Two Colorado districts shift to later high school start times — for very different reasons

PHOTO: planetchopstick/Creative Commons

The 22,000-student Greeley-Evans school district in northern Colorado will join the 55,000-student Cherry Creek district in suburban Denver in adopting later high school start times this fall.

But unlike in wealthier Cherry Creek, the change in Greeley was not the result of a lengthy process to review research and solicit community feedback. Instead, the move came out of a very different conversation: How could the cash-strapped district tighten its belt?

After Greeley voters rejected a district tax measure last November, a chronic bus driver shortage loomed larger than ever. With no additional money to beef up driver salaries and more than a dozen driver vacancies, district officials needed to reduce the number of routes. They decided to discontinue busing for most high school students — part of a package of cuts that will save the district $667,000 a year.

That decision divorced the start time debate from the common concern that pushing high school bell times later requires more bus routes and more money.

“We were only able to move the high school start time by seriously limiting — in fact, almost eliminating — bus transportation for our high school students,” district spokeswoman Theresa Myers said.

She noted that all district students are eligible for free transportation on city buses. About two-thirds of district students qualify for free or reduced-price meals, a proxy for poverty.

Later middle and high school start times have gained traction in Colorado and nationally in recent years with mounting evidence that teens are hardwired to go to bed later and wake up later. When school schedules align with sleep patterns, research shows students are healthier, attend school more regularly and do better academically.

Nationally, Seattle Public Schools is one of the largest districts to embrace later start times — pushing high school and most middle school start times to 8:45 a.m. last year, with plans to shift to 9 a.m. this year. Also, in what could be the first statewide start-time mandate in the country, California lawmakers are currently considering legislation that would prohibit the state’s middle and high schools from starting before 8:30 a.m.

In Colorado, the move to later start times has been relatively slow. Until March, when both the Cherry Creek and Greeley-Evans school boards voted on the schedule changes, only a few smaller districts had made the switch. They include Montezuma-Cortez in southwest Colorado and Harrison in Colorado Springs.

Both Denver Public Schools and Boulder Valley considered later high school start times in the last couple years, but ultimately shelved the idea. Boulder Valley officials said the prospect of increased transportation costs was one of the reasons they didn’t move forward.

In Denver, which currently doesn’t provide district busing to most high school students, administrators expressed concern about complicated transportation logistics, after-school sports schedules and conflicts for students with after-school jobs.

Cherry Creek officials say the change in start times this coming year won’t cost the district more money.

In both Cherry Creek, the state’s fourth-largest district, and Greeley-Evans, the 13th largest, high school start times will shift 45 minutes to an hour later this year.
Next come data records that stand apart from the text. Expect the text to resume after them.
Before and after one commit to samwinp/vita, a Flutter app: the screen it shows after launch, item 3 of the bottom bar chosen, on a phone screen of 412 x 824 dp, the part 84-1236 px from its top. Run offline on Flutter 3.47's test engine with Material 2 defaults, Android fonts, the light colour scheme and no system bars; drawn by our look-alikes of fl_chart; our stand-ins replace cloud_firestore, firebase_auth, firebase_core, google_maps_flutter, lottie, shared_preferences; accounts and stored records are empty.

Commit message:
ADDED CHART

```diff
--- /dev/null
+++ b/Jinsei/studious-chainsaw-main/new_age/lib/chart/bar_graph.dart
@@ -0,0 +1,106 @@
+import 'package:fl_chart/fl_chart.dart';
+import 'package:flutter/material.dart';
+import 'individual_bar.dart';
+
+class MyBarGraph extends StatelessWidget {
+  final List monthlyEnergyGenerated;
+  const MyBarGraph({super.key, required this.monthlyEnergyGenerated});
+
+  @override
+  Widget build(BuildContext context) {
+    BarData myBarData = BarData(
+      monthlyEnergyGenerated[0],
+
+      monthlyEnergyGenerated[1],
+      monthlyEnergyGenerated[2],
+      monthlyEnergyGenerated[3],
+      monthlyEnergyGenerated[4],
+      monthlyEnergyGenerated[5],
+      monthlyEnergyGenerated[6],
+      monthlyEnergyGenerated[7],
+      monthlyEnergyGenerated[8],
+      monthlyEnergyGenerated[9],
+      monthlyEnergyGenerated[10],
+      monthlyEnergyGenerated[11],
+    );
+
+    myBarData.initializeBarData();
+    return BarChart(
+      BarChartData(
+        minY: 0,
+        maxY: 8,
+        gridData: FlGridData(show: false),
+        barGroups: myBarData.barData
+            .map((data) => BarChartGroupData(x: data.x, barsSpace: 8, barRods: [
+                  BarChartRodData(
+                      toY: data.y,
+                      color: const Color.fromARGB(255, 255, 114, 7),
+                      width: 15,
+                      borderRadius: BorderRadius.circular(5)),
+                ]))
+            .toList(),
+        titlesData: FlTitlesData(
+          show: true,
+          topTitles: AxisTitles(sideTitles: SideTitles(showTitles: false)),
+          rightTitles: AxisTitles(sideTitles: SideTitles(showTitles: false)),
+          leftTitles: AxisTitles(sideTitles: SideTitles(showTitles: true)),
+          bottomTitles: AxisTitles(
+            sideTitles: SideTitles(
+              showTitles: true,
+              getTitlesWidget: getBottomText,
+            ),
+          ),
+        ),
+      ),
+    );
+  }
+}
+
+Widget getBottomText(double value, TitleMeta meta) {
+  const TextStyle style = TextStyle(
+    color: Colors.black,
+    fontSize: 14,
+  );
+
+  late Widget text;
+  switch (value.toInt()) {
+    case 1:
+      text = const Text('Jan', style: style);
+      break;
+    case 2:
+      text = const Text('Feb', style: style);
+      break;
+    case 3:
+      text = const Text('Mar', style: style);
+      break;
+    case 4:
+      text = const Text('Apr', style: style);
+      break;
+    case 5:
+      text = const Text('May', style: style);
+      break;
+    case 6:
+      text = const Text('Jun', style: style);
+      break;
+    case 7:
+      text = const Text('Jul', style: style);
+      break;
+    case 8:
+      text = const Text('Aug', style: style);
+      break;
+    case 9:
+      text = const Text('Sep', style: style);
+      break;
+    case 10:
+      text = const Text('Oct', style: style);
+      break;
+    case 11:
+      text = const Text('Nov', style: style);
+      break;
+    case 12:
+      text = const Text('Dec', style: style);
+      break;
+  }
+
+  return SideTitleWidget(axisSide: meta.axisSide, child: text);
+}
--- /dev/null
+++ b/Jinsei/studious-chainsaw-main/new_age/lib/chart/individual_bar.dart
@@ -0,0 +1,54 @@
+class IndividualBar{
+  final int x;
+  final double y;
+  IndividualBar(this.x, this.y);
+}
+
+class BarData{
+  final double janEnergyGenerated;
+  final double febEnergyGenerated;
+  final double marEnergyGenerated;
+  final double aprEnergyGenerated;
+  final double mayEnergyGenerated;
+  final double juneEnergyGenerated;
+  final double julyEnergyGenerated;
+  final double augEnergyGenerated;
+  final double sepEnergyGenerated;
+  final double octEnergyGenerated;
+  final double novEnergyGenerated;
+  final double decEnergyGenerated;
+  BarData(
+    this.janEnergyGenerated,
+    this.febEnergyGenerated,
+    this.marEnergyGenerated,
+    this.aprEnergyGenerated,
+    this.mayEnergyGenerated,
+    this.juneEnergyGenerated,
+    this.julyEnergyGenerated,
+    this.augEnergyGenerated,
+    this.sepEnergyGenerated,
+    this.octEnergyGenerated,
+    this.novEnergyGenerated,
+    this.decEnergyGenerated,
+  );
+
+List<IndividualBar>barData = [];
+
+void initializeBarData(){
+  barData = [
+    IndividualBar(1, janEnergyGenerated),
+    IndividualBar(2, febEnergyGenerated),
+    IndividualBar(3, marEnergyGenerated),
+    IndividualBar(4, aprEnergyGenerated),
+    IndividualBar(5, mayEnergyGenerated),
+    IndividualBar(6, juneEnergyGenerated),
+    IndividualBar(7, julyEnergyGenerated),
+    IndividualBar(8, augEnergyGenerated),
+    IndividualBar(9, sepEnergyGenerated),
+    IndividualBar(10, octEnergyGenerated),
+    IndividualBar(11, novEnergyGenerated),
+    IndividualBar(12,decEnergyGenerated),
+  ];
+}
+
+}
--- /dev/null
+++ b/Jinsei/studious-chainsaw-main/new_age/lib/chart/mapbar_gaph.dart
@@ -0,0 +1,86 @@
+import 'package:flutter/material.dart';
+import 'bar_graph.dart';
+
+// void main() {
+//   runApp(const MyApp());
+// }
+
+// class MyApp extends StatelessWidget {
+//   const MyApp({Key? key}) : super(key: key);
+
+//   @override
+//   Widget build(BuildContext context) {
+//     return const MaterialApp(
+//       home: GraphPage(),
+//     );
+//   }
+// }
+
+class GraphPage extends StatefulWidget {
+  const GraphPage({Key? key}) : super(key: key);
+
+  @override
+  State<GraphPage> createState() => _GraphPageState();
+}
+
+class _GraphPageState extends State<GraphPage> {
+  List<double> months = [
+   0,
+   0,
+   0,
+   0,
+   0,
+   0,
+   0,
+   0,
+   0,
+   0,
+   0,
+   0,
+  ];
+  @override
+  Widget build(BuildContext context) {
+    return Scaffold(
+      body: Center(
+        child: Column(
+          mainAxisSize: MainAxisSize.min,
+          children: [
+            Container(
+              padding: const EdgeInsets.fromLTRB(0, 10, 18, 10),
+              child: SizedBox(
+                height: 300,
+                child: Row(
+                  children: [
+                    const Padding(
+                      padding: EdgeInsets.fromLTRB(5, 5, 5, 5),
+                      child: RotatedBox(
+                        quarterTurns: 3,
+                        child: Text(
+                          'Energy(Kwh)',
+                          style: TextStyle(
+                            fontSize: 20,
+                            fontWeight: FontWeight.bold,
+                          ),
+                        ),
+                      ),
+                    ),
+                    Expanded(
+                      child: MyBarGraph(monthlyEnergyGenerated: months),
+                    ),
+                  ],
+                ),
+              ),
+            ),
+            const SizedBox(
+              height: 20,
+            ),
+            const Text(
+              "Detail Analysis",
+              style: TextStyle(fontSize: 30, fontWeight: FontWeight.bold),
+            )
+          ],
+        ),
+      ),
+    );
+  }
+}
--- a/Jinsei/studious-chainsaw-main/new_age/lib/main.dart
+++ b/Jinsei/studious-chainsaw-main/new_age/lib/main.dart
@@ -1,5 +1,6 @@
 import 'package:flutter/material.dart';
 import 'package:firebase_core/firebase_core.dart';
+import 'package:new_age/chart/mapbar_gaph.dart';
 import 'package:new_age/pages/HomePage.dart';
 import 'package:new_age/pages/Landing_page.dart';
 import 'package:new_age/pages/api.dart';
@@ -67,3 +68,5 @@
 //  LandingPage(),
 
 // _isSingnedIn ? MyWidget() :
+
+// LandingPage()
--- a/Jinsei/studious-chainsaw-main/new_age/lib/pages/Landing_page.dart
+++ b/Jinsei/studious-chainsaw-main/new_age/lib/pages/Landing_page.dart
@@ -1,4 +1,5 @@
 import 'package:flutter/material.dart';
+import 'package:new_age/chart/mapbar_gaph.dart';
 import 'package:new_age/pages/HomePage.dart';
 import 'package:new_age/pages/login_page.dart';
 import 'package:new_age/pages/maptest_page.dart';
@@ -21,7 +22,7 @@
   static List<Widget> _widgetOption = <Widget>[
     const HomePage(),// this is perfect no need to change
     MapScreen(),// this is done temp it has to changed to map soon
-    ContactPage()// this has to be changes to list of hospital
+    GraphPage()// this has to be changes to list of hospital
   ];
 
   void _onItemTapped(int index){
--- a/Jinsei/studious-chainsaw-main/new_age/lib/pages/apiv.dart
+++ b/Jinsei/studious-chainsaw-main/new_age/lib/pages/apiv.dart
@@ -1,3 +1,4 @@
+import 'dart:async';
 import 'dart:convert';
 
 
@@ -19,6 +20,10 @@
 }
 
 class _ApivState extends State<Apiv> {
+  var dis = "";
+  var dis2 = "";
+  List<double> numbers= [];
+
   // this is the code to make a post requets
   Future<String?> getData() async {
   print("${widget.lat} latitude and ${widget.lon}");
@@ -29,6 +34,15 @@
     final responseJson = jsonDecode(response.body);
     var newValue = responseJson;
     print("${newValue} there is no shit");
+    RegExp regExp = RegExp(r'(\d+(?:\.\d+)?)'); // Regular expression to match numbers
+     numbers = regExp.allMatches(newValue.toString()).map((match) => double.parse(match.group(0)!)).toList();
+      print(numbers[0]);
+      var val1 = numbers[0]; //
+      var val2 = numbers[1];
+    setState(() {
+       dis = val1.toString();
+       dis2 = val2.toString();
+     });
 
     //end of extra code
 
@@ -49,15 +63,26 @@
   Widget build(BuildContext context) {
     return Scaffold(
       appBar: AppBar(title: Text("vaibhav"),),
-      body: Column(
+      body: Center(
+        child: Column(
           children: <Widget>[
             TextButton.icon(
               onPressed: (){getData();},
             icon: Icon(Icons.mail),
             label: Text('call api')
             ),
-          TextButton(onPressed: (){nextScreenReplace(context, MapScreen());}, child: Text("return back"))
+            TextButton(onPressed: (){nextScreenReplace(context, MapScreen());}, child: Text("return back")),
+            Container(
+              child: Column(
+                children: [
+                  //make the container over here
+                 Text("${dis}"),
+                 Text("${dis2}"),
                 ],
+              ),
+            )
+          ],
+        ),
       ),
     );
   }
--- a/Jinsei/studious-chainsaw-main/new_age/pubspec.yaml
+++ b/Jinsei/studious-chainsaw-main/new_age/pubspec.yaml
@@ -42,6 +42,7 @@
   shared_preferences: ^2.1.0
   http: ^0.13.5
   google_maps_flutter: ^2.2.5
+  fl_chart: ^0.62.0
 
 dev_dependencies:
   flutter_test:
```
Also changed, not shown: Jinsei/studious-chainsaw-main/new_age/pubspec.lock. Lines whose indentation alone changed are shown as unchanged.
In Cherry Creek, high schools will start at 8:20 a.m. and middle schools will start at 8:50 a.m., and in Greeley-Evans, high schools will start at 8 a.m. and middle schools will start at 8:30 a.m.

Other changes in Greeley-Evans include greater walk distances for students at all levels. That means high-schoolers won’t qualify for busing unless they live more than three miles from school, middle-schoolers won’t qualify unless they live more than two miles from school, and elementary kids won’t qualify unless they live more than 1.5 miles from school.
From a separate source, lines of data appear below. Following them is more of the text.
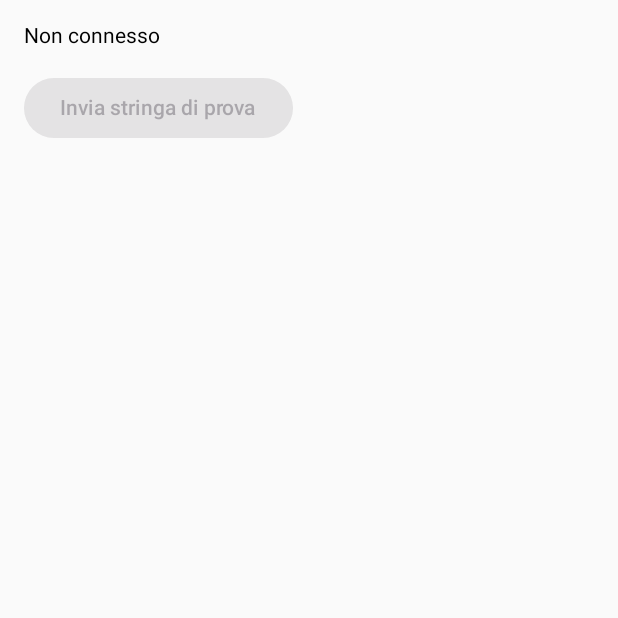
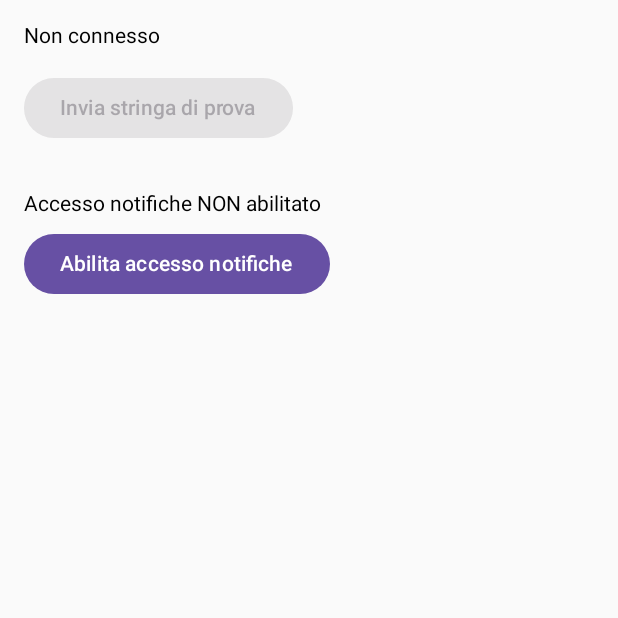
Before and after one commit to carloesposiito/GGPPSS, an Android app built with Jetpack Compose: the screen it shows after launch (MainActivity), on a phone screen of 412 x 824 dp, the top half of it. Run offline under Robolectric (Android 15) with nearby library versions, the phone set to English and light mode, and no system bars.

Commit message:
Joined Maps notification reading and BLE communication. Still to be improved.

```diff
--- a/GGPPSS2/app/src/main/java/com/example/ggppss2/BLEManager.kt
+++ b/GGPPSS2/app/src/main/java/com/example/ggppss2/BLEManager.kt
@@ -6,9 +6,7 @@ import android.content.Context
 import android.os.Handler
 import android.os.Looper
 import android.util.Log
-import androidx.compose.runtime.MutableState
-import androidx.compose.runtime.State
-import androidx.compose.runtime.mutableStateOf
+import androidx.compose.runtime.*
 import java.util.*
 
 class BLEManager(private val context: Context) {
@@ -17,22 +15,33 @@ class BLEManager(private val context: Context) {
     private val bluetoothAdapter: BluetoothAdapter? = BluetoothAdapter.getDefaultAdapter()
     private val bluetoothLeScanner: BluetoothLeScanner? = bluetoothAdapter?.bluetoothLeScanner
 
-    // Stato interno mutabile, non visibile all'esterno
     private val _isConnected: MutableState<Boolean> = mutableStateOf(false)
-    // Stato pubblico solo lettura, da usare in Compose
     val isConnected: State<Boolean> get() = _isConnected
+
+    private val _isReadyToWrite: MutableState<Boolean> = mutableStateOf(false)
+    val isReadyToWrite: State<Boolean> get() = _isReadyToWrite
 
     private var scanning = false
     private val handler = Handler(Looper.getMainLooper())
 
     private val SCAN_PERIOD: Long = 10000 // 10 sec scan
-
     private var targetDeviceName: String? = null
 
     private val SERVICE_UUID = UUID.fromString("6E400001-B5A3-F393-E0A9-E50E24DCCA9E")
     private val CHARACTERISTIC_UUID_RX = UUID.fromString("6E400002-B5A3-F393-E0A9-E50E24DCCA9E")
 
     private var rxCharacteristic: BluetoothGattCharacteristic? = null
+
+    companion object {
+        @Volatile
+        private var INSTANCE: BLEManager? = null
+
+        fun getInstance(context: Context): BLEManager {
+            return INSTANCE ?: synchronized(this) {
+                INSTANCE ?: BLEManager(context.applicationContext).also { INSTANCE = it }
+            }
+        }
+    }
 
     private val scanCallback = object : ScanCallback() {
         override fun onScanResult(callbackType: Int, result: ScanResult?) {
@@ -99,7 +108,9 @@ class BLEManager(private val context: Context) {
             close()
         }
         bluetoothGatt = null
+        rxCharacteristic = null
         _isConnected.value = false
+        _isReadyToWrite.value = false
         Log.d("BLEManager", "Disconnected from device")
     }
 
@@ -116,6 +127,7 @@ class BLEManager(private val context: Context) {
                 BluetoothProfile.STATE_DISCONNECTED -> {
                     Log.d("BLEManager", "Disconnected from GATT server.")
                     _isConnected.value = false
+                    _isReadyToWrite.value = false
                     bluetoothGatt?.close()
                     bluetoothGatt = null
                 }
@@ -137,6 +149,7 @@ class BLEManager(private val context: Context) {
                     return
                 }
                 Log.d("BLEManager", "RX characteristic pronta per scrittura")
+                _isReadyToWrite.value = true
             } else {
                 Log.e("BLEManager", "onServicesDiscovered fallito con status: $status")
             }
--- a/GGPPSS2/app/src/main/java/com/example/ggppss2/MainActivity.kt
+++ b/GGPPSS2/app/src/main/java/com/example/ggppss2/MainActivity.kt
@@ -1,6 +1,8 @@
 package com.example.ggppss2
 
+import android.content.Intent
 import android.os.Bundle
+import android.provider.Settings
 import androidx.activity.ComponentActivity
 import androidx.activity.compose.setContent
 import androidx.compose.foundation.layout.*
@@ -10,36 +12,78 @@ import androidx.compose.runtime.*
 import androidx.compose.ui.Modifier
 import androidx.compose.ui.tooling.preview.Preview
 import androidx.compose.ui.unit.dp
+import androidx.core.app.NotificationManagerCompat
 import com.example.ggppss2.ble.BLEManager
 
 class MainActivity : ComponentActivity() {
+
     private lateinit var bleManager: BLEManager
 
     override fun onCreate(savedInstanceState: Bundle?) {
         super.onCreate(savedInstanceState)
-        bleManager = BLEManager(this)
+        bleManager = BLEManager.getInstance(applicationContext)
 
         setContent {
-            // Qui usiamo "by" per delegare lo State<Boolean> e ottenere il Boolean
             val isConnected by bleManager.isConnected
+            var isNotificationAccessGranted by remember { mutableStateOf(false) }
 
-            MyUI(isConnected = isConnected, onSendTest = {
-                val testString = "Ciao ESP!"
-                val testData = testString.toByteArray()
-                bleManager.writeToCharacteristic(testData)
-            })
+            // Controllo accesso notifiche ogni volta che il composable viene ricostruito
+            LaunchedEffect(Unit) {
+                isNotificationAccessGranted = NotificationManagerCompat
+                    .getEnabledListenerPackages(applicationContext)
+                    .contains(packageName)
+            }
 
+            MyUI(
+                isConnected = isConnected,
+                isNotificationAccessGranted = isNotificationAccessGranted,
+                onSendTest = {
+                    val testString = "Ciao ESP!"
+                    val testData = testString.toByteArray()
+                    bleManager.writeToCharacteristic(testData)
+                },
+                onOpenNotificationSettings = {
+                    val intent = Intent(Settings.ACTION_NOTIFICATION_LISTENER_SETTINGS)
+                    startActivity(intent)
+                }
+            )
+
+            // Avvio scansione una sola volta all'avvio
             LaunchedEffect(Unit) {
                 bleManager.startScan("GGPPSS_BLE")
             }
         }
     }
+
+    override fun onResume() {
+        super.onResume()
+        // Aggiorna lo stato accesso notifiche in onResume (utile se l'utente torna dalla schermata impostazioni)
+        val accessGranted = NotificationManagerCompat
+            .getEnabledListenerPackages(this)
+            .contains(packageName)
+        // Per aggiornare lo stato in Compose in modo sicuro, puoi usare un side effect
+        // oppure gestire questo stato dentro Compose come fatto sopra (LaunchedEffect)
+    }
+
+    override fun onDestroy() {
+        super.onDestroy()
+        // Ferma scansione e disconnetti per evitare leak e consumi inutili
+        bleManager.stopScan()
+        bleManager.disconnect()
+    }
 }
 
 @Composable
-fun MyUI(isConnected: Boolean, onSendTest: () -> Unit) {
+fun MyUI(
+    isConnected: Boolean,
+    isNotificationAccessGranted: Boolean,
+    onSendTest: () -> Unit,
+    onOpenNotificationSettings: () -> Unit
+) {
     Column(
-        modifier = Modifier.padding(16.dp)
+        modifier = Modifier
+            .fillMaxSize()
+            .padding(16.dp)
     ) {
         Text(text = if (isConnected) "Connesso al dispositivo" else "Non connesso")
 
@@ -51,11 +95,31 @@ fun MyUI(isConnected: Boolean, onSendTest: () -> Unit) {
         ) {
             Text("Invia stringa di prova")
         }
+
+        Spacer(modifier = Modifier.height(32.dp))
+
+        Text(
+            text = if (isNotificationAccessGranted)
+                "Accesso notifiche abilitato"
+            else
+                "Accesso notifiche NON abilitato"
+        )
+
+        Spacer(modifier = Modifier.height(8.dp))
+
+        Button(onClick = onOpenNotificationSettings) {
+            Text("Abilita accesso notifiche")
+        }
     }
 }
 
 @Preview(showBackground = true)
 @Composable
 fun PreviewMyUI() {
-    MyUI(isConnected = false, onSendTest = {})
+    MyUI(
+        isConnected = false,
+        isNotificationAccessGranted = false,
+        onSendTest = {},
+        onOpenNotificationSettings = {}
+    )
 }
```
Also changed, not shown: GGPPSS2/app/src/main/AndroidManifest.xml (+14 -3 lines), GGPPSS2/app/src/main/java/com/example/ggppss2/MyNotificationListenerService.kt (added, +32 -0 lines), 1 other file.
Myers said the new start times haven’t caused much consternation among parents.

“It’s more the transportation issue (that’s) causing some angst for some of our families,” she said. “We’re really going to watch and see how this impacts attendance and tardiness at our schools.”